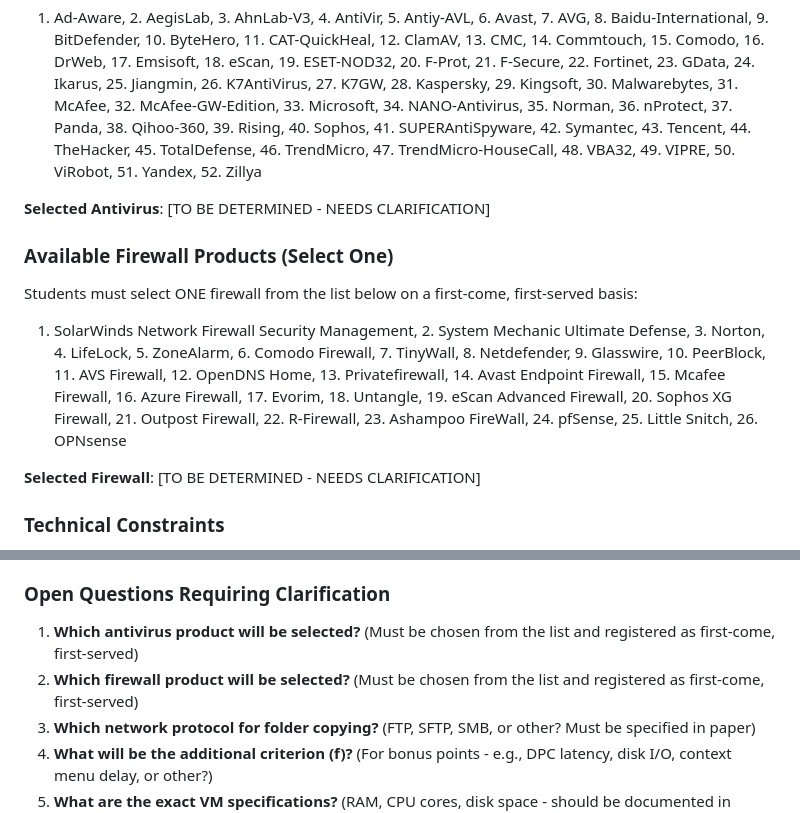
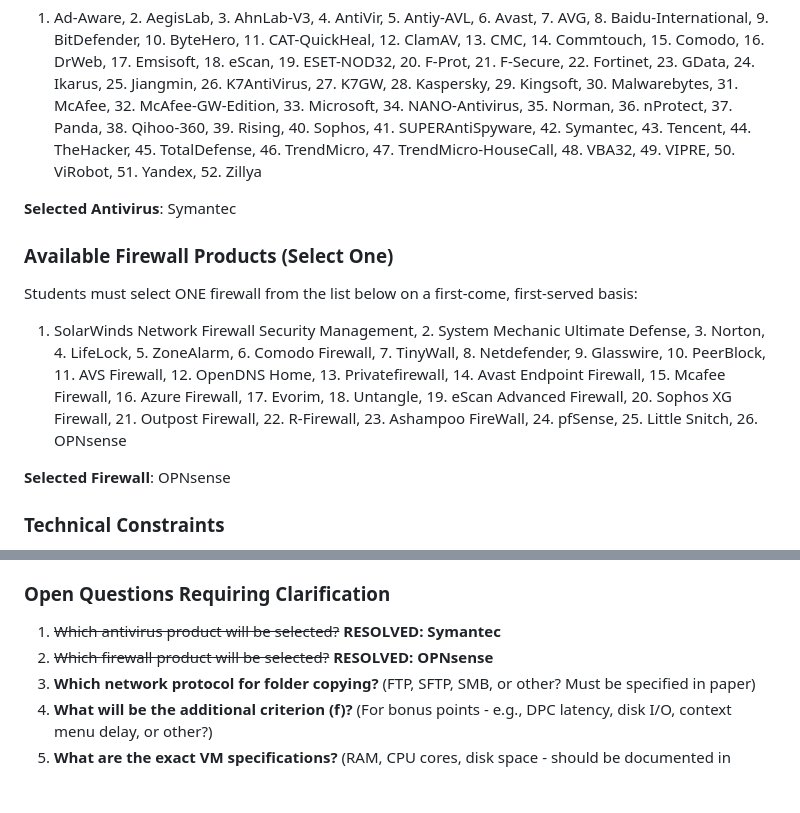
Before and after one commit to lizzardkink/itc, a Markdown page: specs/001-av-benchmark/spec.md, 2 parts joined by grey strips. Rendered like a GitHub page; blank space fills up the shorter version.

Commit message:
Specify product selections: Symantec antivirus + OPNsense firewall
- Update selected antivirus: Symantec
- Update selected firewall: OPNsense
- Mark product selection questions as resolved
- Remove 'NEEDS CLARIFICATION' markers

```diff
--- a/specs/001-av-benchmark/spec.md
+++ b/specs/001-av-benchmark/spec.md
@@ -280,7 +280,7 @@ Students must select ONE antivirus from the list below on a first-come, first-se
 
 1. Ad-Aware, 2. AegisLab, 3. AhnLab-V3, 4. AntiVir, 5. Antiy-AVL, 6. Avast, 7. AVG, 8. Baidu-International, 9. BitDefender, 10. ByteHero, 11. CAT-QuickHeal, 12. ClamAV, 13. CMC, 14. Commtouch, 15. Comodo, 16. DrWeb, 17. Emsisoft, 18. eScan, 19. ESET-NOD32, 20. F-Prot, 21. F-Secure, 22. Fortinet, 23. GData, 24. Ikarus, 25. Jiangmin, 26. K7AntiVirus, 27. K7GW, 28. Kaspersky, 29. Kingsoft, 30. Malwarebytes, 31. McAfee, 32. McAfee-GW-Edition, 33. Microsoft, 34. NANO-Antivirus, 35. Norman, 36. nProtect, 37. Panda, 38. Qihoo-360, 39. Rising, 40. Sophos, 41. SUPERAntiSpyware, 42. Symantec, 43. Tencent, 44. TheHacker, 45. TotalDefense, 46. TrendMicro, 47. TrendMicro-HouseCall, 48. VBA32, 49. VIPRE, 50. ViRobot, 51. Yandex, 52. Zillya
 
-**Selected Antivirus**: [TO BE DETERMINED - NEEDS CLARIFICATION]
+**Selected Antivirus**: Symantec
 
 ### Available Firewall Products (Select One)
 
@@ -288,7 +288,7 @@ Students must select ONE firewall from the list below on a first-come, first-ser
 
 1. SolarWinds Network Firewall Security Management, 2. System Mechanic Ultimate Defense, 3. Norton, 4. LifeLock, 5. ZoneAlarm, 6. Comodo Firewall, 7. TinyWall, 8. Netdefender, 9. Glasswire, 10. PeerBlock, 11. AVS Firewall, 12. OpenDNS Home, 13. Privatefirewall, 14. Avast Endpoint Firewall, 15. Mcafee Firewall, 16. Azure Firewall, 17. Evorim, 18. Untangle, 19. eScan Advanced Firewall, 20. Sophos XG Firewall, 21. Outpost Firewall, 22. R-Firewall, 23. Ashampoo FireWall, 24. pfSense, 25. Little Snitch, 26. OPNsense
 
-**Selected Firewall**: [TO BE DETERMINED - NEEDS CLARIFICATION]
+**Selected Firewall**: OPNsense
 
 ### Technical Constraints
 
@@ -305,8 +305,8 @@ Students must select ONE firewall from the list below on a first-come, first-ser
 
 ### Open Questions Requiring Clarification
 
-1. **Which antivirus product will be selected?** (Must be chosen from the list and registered as first-come, first-served)
-2. **Which firewall product will be selected?** (Must be chosen from the list and registered as first-come, first-served)
+1. ~~Which antivirus product will be selected?~~ **RESOLVED: Symantec**
+2. ~~Which firewall product will be selected?~~ **RESOLVED: OPNsense**
 3. **Which network protocol for folder copying?** (FTP, SFTP, SMB, or other? Must be specified in paper)
 4. **What will be the additional criterion (f)?** (For bonus points - e.g., DPC latency, disk I/O, context menu delay, or other?)
 5. **What are the exact VM specifications?** (RAM, CPU cores, disk space - should be documented in methodology)
```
________________
Repeat the records in full, precisely, and keep the pictures out.

Before and after one commit to lizzardkink/itc, a Markdown page: specs/001-av-benchmark/spec.md, 2 parts joined by grey strips. Rendered like a GitHub page; blank space fills up the shorter version.

Commit message:
Specify product selections: Symantec antivirus + OPNsense firewall
- Update selected antivirus: Symantec
- Update selected firewall: OPNsense
- Mark product selection questions as resolved
- Remove 'NEEDS CLARIFICATION' markers

```diff
--- a/specs/001-av-benchmark/spec.md
+++ b/specs/001-av-benchmark/spec.md
@@ -280,7 +280,7 @@ Students must select ONE antivirus from the list below on a first-come, first-se
 
 1. Ad-Aware, 2. AegisLab, 3. AhnLab-V3, 4. AntiVir, 5. Antiy-AVL, 6. Avast, 7. AVG, 8. Baidu-International, 9. BitDefender, 10. ByteHero, 11. CAT-QuickHeal, 12. ClamAV, 13. CMC, 14. Commtouch, 15. Comodo, 16. DrWeb, 17. Emsisoft, 18. eScan, 19. ESET-NOD32, 20. F-Prot, 21. F-Secure, 22. Fortinet, 23. GData, 24. Ikarus, 25. Jiangmin, 26. K7AntiVirus, 27. K7GW, 28. Kaspersky, 29. Kingsoft, 30. Malwarebytes, 31. McAfee, 32. McAfee-GW-Edition, 33. Microsoft, 34. NANO-Antivirus, 35. Norman, 36. nProtect, 37. Panda, 38. Qihoo-360, 39. Rising, 40. Sophos, 41. SUPERAntiSpyware, 42. Symantec, 43. Tencent, 44. TheHacker, 45. TotalDefense, 46. TrendMicro, 47. TrendMicro-HouseCall, 48. VBA32, 49. VIPRE, 50. ViRobot, 51. Yandex, 52. Zillya
 
-**Selected Antivirus**: [TO BE DETERMINED - NEEDS CLARIFICATION]
+**Selected Antivirus**: Symantec
 
 ### Available Firewall Products (Select One)
 
@@ -288,7 +288,7 @@ Students must select ONE firewall from the list below on a first-come, first-ser
 
 1. SolarWinds Network Firewall Security Management, 2. System Mechanic Ultimate Defense, 3. Norton, 4. LifeLock, 5. ZoneAlarm, 6. Comodo Firewall, 7. TinyWall, 8. Netdefender, 9. Glasswire, 10. PeerBlock, 11. AVS Firewall, 12. OpenDNS Home, 13. Privatefirewall, 14. Avast Endpoint Firewall, 15. Mcafee Firewall, 16. Azure Firewall, 17. Evorim, 18. Untangle, 19. eScan Advanced Firewall, 20. Sophos XG Firewall, 21. Outpost Firewall, 22. R-Firewall, 23. Ashampoo FireWall, 24. pfSense, 25. Little Snitch, 26. OPNsense
 
-**Selected Firewall**: [TO BE DETERMINED - NEEDS CLARIFICATION]
+**Selected Firewall**: OPNsense
 
 ### Technical Constraints
 
@@ -305,8 +305,8 @@ Students must select ONE firewall from the list below on a first-come, first-ser
 
 ### Open Questions Requiring Clarification
 
-1. **Which antivirus product will be selected?** (Must be chosen from the list and registered as first-come, first-served)
-2. **Which firewall product will be selected?** (Must be chosen from the list and registered as first-come, first-served)
+1. ~~Which antivirus product will be selected?~~ **RESOLVED: Symantec**
+2. ~~Which firewall product will be selected?~~ **RESOLVED: OPNsense**
 3. **Which network protocol for folder copying?** (FTP, SFTP, SMB, or other? Must be specified in paper)
 4. **What will be the additional criterion (f)?** (For bonus points - e.g., DPC latency, disk I/O, context menu delay, or other?)
 5. **What are the exact VM specifications?** (RAM, CPU cores, disk space - should be documented in methodology)
```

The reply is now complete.